• [Exercise objective]: Could you filter the data below down to the lines that hold the word "obstruction"?

(Saved entries)
---------------
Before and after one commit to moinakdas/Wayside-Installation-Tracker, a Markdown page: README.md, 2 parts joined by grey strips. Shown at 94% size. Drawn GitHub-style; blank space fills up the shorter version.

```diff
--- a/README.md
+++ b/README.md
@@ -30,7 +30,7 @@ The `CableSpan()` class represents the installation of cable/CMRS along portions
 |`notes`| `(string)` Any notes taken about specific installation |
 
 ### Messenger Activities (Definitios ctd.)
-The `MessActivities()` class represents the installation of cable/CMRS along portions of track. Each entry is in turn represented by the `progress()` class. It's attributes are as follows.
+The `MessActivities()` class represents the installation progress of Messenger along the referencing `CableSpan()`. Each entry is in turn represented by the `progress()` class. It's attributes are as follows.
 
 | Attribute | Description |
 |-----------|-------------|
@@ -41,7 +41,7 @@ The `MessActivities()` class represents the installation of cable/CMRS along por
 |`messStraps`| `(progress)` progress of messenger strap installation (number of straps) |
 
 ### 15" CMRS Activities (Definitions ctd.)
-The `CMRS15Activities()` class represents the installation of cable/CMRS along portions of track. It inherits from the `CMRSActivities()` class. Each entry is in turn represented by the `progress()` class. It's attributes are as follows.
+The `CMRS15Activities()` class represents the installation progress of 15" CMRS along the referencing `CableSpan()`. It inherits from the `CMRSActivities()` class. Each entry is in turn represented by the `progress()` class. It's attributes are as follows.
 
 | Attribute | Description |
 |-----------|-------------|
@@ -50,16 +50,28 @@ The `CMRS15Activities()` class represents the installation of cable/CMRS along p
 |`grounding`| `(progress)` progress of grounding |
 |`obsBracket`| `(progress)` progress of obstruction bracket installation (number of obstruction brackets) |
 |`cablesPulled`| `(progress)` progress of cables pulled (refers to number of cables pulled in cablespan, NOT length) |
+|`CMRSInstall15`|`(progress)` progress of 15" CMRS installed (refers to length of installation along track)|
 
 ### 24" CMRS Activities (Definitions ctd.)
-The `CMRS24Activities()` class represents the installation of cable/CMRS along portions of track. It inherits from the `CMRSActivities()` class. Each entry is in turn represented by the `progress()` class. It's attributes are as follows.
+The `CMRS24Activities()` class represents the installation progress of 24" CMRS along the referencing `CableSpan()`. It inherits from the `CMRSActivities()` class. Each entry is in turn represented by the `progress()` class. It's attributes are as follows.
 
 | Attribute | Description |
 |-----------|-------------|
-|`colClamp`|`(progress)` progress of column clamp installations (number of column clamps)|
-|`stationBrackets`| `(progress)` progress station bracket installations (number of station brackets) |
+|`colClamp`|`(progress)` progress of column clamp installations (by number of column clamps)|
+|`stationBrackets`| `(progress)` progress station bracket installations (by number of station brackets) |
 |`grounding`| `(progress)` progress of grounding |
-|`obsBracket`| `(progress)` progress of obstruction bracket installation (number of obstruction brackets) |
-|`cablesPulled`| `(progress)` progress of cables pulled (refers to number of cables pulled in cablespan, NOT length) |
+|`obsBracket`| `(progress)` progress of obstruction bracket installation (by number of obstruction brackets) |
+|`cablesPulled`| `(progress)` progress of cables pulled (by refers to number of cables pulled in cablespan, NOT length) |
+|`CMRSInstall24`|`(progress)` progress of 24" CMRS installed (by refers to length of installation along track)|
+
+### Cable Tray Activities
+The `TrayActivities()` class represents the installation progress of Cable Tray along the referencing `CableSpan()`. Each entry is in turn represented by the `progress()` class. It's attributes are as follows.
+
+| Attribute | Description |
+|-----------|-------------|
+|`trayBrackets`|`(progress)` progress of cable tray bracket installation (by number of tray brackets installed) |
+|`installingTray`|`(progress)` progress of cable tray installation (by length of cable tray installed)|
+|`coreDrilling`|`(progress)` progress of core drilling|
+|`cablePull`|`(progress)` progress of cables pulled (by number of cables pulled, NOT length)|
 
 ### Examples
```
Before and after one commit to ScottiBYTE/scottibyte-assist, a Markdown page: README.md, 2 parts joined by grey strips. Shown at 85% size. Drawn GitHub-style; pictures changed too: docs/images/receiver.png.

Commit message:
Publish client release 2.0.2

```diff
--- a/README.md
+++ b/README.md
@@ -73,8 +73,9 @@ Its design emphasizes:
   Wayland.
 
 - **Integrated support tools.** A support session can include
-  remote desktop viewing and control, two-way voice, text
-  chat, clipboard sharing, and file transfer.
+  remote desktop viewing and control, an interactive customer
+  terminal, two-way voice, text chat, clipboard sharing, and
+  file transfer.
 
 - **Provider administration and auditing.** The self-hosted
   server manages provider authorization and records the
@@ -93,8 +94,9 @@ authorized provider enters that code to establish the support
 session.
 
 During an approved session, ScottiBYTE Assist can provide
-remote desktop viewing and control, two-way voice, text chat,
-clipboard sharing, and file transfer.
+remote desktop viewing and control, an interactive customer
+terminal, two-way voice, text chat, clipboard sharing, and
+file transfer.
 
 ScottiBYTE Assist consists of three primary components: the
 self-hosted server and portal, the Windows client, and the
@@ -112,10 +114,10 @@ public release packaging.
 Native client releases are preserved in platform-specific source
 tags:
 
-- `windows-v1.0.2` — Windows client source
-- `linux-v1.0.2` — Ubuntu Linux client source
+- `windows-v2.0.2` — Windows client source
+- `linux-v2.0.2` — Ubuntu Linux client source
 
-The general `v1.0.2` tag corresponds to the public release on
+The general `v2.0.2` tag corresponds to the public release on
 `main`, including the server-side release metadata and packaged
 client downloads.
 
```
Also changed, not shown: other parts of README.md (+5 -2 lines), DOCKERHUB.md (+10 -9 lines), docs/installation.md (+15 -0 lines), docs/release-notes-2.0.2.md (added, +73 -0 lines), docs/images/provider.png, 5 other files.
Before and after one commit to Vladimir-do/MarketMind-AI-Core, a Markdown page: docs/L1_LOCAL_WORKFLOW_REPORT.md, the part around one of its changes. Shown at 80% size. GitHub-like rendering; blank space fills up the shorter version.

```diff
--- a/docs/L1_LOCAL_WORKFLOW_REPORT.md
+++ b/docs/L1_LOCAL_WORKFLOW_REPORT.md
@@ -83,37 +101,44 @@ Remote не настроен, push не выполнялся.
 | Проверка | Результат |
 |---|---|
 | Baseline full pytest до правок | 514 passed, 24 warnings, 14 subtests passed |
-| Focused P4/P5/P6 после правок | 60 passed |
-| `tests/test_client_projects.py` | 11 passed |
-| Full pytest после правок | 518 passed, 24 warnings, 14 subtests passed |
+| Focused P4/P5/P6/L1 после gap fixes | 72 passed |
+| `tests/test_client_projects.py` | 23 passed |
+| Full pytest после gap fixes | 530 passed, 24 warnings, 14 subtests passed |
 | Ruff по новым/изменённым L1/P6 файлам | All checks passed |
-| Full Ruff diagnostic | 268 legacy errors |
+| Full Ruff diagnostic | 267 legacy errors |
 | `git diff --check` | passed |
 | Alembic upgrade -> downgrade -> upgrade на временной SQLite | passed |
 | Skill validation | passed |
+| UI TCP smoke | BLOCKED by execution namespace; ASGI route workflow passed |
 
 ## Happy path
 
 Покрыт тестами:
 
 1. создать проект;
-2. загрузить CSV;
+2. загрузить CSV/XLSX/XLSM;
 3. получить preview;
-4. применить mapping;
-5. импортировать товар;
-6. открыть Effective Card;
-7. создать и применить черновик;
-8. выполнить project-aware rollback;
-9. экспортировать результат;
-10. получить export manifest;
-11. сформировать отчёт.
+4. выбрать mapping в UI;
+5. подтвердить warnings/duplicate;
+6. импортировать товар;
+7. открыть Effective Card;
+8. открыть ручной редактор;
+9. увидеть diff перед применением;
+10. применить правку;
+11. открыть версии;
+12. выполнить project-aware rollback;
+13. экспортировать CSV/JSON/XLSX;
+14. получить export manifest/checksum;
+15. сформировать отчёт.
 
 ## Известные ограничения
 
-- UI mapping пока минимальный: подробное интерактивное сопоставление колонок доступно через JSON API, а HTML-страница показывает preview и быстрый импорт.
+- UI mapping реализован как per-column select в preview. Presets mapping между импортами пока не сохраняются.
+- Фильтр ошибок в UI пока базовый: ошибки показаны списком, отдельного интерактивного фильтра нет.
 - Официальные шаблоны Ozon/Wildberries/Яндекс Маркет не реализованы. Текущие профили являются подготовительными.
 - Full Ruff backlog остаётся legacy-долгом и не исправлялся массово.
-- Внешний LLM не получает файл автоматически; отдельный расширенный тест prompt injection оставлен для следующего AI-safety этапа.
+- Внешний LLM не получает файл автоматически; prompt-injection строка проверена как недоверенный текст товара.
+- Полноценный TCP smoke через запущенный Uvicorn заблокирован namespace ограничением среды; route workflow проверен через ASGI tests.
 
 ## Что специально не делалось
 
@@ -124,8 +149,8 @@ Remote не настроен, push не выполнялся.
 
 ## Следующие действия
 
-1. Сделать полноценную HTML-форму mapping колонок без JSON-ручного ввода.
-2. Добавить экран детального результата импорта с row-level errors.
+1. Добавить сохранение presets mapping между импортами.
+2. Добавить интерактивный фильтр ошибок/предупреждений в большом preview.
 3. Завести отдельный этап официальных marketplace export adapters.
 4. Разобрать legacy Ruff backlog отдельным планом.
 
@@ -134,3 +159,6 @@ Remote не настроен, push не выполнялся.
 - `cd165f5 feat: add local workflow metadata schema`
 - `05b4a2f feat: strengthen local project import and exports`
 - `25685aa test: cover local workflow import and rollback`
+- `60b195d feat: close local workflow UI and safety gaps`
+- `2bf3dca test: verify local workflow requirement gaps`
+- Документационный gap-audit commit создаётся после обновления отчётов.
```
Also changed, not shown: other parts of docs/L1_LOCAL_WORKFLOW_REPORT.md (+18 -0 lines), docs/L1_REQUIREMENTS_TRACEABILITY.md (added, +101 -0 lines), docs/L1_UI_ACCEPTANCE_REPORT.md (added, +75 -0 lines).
---------------
• [Finished exercise]:
 |`obsBracket`| `(progress)` progress of obstruction bracket installation (number of obstruction brackets) |
-|`obsBracket`| `(progress)` progress of obstruction bracket installation (number of obstruction brackets) |
+|`obsBracket`| `(progress)` progress of obstruction bracket installation (by number of obstruction brackets) |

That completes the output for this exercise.